King Henry VIII
Henry VIII is mainly remembered for the break with Rome. The reasons for this were not essentially religious, but economic, political and personal. The king needed money: he had established a magnificient court on the Renaissance model which cost enormous sums, and was well aware that the church owned large estates, and the monasteries container real treasures in gold and silver metalwork, jewellery and libraries. In addition, people had to pay taxes to the Church, thus reducing the Crown’s own incombe. Moreover, the power of the Church in England was great, and was not subject to the authority of the king. Finally, he wanted the Pope to annul his marriage in order to be able to marry Anne Boleyn. The Pope, who needed the support of Charles V against the Lutherans in Germany, denied the request and Henry with the support of the Parliament, proclaimed himself the Head of the church of England (Act of Supremacy, 1534). Several acts of Parliament were passed to define the legislative aspects of this important step; one of them, the Treasure Act, charged with high treason those who denied the king’s supremacy, and it was in name of this act that Henry sent his chancellor Thomas More to his death in 1535.

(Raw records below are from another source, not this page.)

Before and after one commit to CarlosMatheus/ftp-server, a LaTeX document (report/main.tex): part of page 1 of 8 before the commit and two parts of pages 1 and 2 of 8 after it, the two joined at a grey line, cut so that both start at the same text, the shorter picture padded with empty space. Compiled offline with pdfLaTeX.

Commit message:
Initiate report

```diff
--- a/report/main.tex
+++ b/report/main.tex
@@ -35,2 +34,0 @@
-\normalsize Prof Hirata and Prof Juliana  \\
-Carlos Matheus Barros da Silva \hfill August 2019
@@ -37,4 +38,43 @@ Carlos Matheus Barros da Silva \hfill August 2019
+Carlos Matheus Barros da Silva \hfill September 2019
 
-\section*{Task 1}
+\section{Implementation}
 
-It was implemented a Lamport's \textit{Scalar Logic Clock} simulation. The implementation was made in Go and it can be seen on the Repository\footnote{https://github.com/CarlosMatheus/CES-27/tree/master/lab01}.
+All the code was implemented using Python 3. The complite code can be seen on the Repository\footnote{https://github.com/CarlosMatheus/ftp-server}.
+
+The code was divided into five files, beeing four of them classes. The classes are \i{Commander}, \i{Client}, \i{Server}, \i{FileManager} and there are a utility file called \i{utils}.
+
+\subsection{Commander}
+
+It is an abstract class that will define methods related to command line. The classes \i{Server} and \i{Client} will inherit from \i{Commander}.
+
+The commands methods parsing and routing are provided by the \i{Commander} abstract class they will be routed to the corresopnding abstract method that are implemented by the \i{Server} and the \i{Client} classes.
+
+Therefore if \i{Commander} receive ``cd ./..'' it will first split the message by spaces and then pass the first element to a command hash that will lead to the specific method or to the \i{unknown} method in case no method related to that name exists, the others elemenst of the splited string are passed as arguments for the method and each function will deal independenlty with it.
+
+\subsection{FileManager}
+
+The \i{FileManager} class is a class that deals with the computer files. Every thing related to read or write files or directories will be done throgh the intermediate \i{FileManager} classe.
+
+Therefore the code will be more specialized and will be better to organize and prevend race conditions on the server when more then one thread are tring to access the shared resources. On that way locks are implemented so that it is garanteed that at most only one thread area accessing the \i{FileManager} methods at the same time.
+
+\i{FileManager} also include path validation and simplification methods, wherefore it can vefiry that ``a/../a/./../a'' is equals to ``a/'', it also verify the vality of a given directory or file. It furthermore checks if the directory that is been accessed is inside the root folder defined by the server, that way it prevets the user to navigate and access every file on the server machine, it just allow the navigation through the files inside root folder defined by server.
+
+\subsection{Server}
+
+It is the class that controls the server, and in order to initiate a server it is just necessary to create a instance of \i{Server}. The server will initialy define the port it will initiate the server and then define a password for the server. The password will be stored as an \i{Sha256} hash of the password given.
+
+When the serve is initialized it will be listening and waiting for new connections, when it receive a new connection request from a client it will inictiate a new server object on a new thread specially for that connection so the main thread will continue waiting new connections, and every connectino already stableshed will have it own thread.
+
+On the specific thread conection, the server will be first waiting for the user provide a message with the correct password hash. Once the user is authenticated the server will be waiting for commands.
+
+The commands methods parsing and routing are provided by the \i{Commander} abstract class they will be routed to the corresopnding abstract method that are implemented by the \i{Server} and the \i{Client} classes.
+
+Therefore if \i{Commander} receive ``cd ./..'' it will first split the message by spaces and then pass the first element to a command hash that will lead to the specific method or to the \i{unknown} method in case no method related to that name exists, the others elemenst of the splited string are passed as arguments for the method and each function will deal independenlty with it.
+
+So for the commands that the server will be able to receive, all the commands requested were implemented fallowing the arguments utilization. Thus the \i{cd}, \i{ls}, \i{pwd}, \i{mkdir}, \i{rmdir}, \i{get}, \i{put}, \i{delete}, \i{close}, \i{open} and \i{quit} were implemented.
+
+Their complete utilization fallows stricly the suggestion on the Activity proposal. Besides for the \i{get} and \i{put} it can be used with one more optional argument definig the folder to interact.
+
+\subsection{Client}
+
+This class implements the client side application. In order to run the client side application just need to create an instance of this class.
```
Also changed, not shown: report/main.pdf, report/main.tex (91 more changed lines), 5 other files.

The king married six times; his first wife, Catherine of Argon, gave him a daughter, Mary; Anne Boelyn gave birth to Elizabeth, and it was only the third of his wives who gave him a male heir, Edward, who succeded him but died after a few years. Then Mary became queen; she tried to restore Catholicism and harshly persecuted Protestants (nearly three hundred of them were burnt at the stake), thus creating a deep-rooted, fierced hatred of Roman Catholicism amongst the English.